The plant that I saw was very efficient, and remarkably tidy (much cleaner than my office). Skil is using the process improvement and manufacturing processes -- pioneered by Toyota -- that are now the gold standard in manufacturing systems around the world. As a frequent visitor to many woodworking tool-manufacturing facilities, I can say the Skil plant was a familiar sight.

And while it is clear that Mike Graham will always be more at home in the hills of Arkansas, it was also clear that he is moving Skil products forward in Asia with a sure hand.

Photos in this blog entry:
Mike Graham and your attentive editor. Mike Graham.
A group of Skil line-workers, meeting to improve the production process.
A happy forklift operator and a typical assembly line at the Skil plant.

Sunday, September 24, 2006

Back to the Mainland

Back to China

Yesterday was a travel day, as we went from Taiwan to Hangzhou, China. I will visit a Skil manufacturing facility today and a Powermatic plant tomorrow. This time our travel was much smoother – all of our tickets showed up on the computer system and all the planes were on time. In the evening we had a walk around Westlake and lovely dinner.

The images here are to show some colorful scenes and characters that you might be able to find in Taiwan.

Friday, September 22, 2006

Enjoying Business

JET and Powermatic

As I spent the day with John Otto and Alan Huang from WMH – JET/Powermatic, something that my father taught me many years ago came to mind. “You don’t do business with a business, you do business with people”. From the moment that we stepped into the OAV Company, one of WMH’s key suppliers for about 16 years, I could see that maxim was absolutely true. OAV’s President, Mike Liu, started our time together by making tea. While we sipped, we chatted and learned about each other in a friendly atmosphere. It was clear that John and the folks at OAV were more than mere business partners – that a warm friendship cemented their relationship.

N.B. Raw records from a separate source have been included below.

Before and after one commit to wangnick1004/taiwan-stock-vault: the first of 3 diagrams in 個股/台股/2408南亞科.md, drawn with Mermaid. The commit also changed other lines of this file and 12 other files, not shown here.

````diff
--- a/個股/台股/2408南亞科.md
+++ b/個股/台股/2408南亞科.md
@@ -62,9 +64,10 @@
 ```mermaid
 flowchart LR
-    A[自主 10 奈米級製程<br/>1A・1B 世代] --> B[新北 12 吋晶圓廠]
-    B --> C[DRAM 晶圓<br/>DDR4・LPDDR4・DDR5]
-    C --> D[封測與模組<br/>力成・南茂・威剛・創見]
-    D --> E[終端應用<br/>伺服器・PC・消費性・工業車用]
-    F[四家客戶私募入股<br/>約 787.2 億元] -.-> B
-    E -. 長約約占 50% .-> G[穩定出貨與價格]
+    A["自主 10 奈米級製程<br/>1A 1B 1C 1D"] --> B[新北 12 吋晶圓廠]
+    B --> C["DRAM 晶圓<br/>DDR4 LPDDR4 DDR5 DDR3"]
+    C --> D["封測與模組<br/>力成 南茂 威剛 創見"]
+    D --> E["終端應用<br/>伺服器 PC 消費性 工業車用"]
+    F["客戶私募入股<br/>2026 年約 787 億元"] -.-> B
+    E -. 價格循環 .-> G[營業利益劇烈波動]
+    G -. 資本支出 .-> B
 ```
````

As I toured the manufacturing facility, Mike’s son, Dennis, explained their very modern and sophisticated systems. Whether they were making band saws, table saws, dust collectors or air filtration systems, they applied the same level of efficiencies and quality control procedures. An example of their sophistication is a weight-based inventory process, where when a bin of parts dropped below a certain point, their supplier – monitoring the weight via the Internet -- deploys a shipment to OAV. Just in time inventory, automated over the Internet.

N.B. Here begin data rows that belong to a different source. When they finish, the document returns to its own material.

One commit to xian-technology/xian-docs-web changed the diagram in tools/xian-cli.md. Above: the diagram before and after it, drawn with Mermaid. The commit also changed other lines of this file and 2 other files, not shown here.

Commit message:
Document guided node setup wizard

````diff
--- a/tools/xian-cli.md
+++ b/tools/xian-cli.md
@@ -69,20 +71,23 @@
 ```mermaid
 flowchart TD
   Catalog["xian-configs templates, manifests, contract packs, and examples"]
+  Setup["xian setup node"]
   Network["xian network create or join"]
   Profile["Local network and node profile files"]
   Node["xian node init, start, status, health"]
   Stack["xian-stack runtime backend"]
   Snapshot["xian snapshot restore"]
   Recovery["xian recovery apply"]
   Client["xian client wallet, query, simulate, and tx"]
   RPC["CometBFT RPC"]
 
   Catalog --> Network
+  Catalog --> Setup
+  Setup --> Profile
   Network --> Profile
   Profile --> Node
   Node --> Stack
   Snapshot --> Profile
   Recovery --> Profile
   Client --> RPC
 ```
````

Later, we were graciously allowed to see part of Mike Liu’s collection of Asian antiques. They were absolutely amazing. Everything from several carvings of “the happy Buddha” to exquisite ivory carvings.

Later, Alan Huang, Director of Product Development, took me to two more plants. Alan showed me the custom tooling and the extra steps taken to insure the quality of their products. A demonstration of balancing band saw wheels was very impressive. Even more impressive in my opinion was the level of testing and documentation that Alan showed me later at their Taichung office. Basically, if a problem appears with any JET or Powermatic tool, simply by means of a serial number, they can look at the quality inspection and testing results for that specific tool. Their record keeping is very impressive, documenting the products development process all the way through to the most recent manufacturing run and container shipment.

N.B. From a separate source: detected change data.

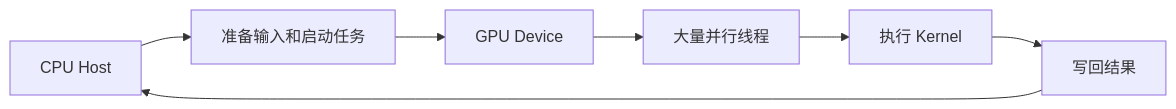
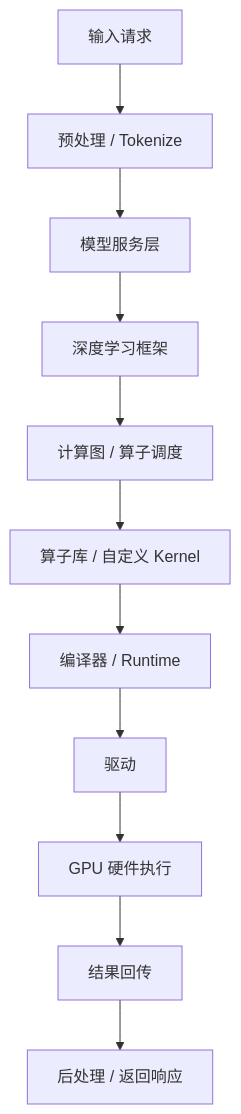
One commit to Weihong-Liu/hello-ai-infra changed the first of 4 diagrams in docs/part1-hardware-rocm/chapter2/index.md. Above: the diagram before and after it, drawn with Mermaid. The commit also changed other lines of this file and 231 other files, not shown here.

First line of the commit message:
docs: renumber chapters and add figure references

````diff
--- a/docs/part1-hardware-rocm/chapter2/index.md
+++ b/docs/part1-hardware-rocm/chapter2/index.md
@@ -34,9 +25,13 @@
 ```mermaid
-flowchart LR
-    A[CPU Host] --> B[准备输入和启动任务]
-    B --> C[GPU Device]
-    C --> D[大量并行线程]
-    D --> E[执行 Kernel]
-    E --> F[写回结果]
-    F --> A
+flowchart TD
+    A[输入请求] --> B[预处理 / Tokenize]
+    B --> C[模型服务层]
+    C --> D[深度学习框架]
+    D --> E[计算图 / 算子调度]
+    E --> F[算子库 / 自定义 Kernel]
+    F --> G[编译器 / Runtime]
+    G --> H[驱动]
+    H --> I[GPU 硬件执行]
+    I --> J[结果回传]
+    J --> K[后处理 / 返回响应]
 ```
````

John, Alan and I ended the day by hooking back up with Mike and Dennis Liu at a lovely restaurant for good food and good fun. Mike was in a happy mood and made me promise to come back to Taiwan – next week! (I don’t know how I will explain that to my wife.)

Photos top to bottom:
Mike Liu preparing tea for his visitors. Dennis Liu explaining processes to your traveling editor and John Otto. The whole gang from OAV. Alan Huang explains the exacting band saw wheel balancing process. Alan and John Otto explain some details regarding the production of their PM2000 table saw. The support staff at WMH in Taiwan and a happy editor.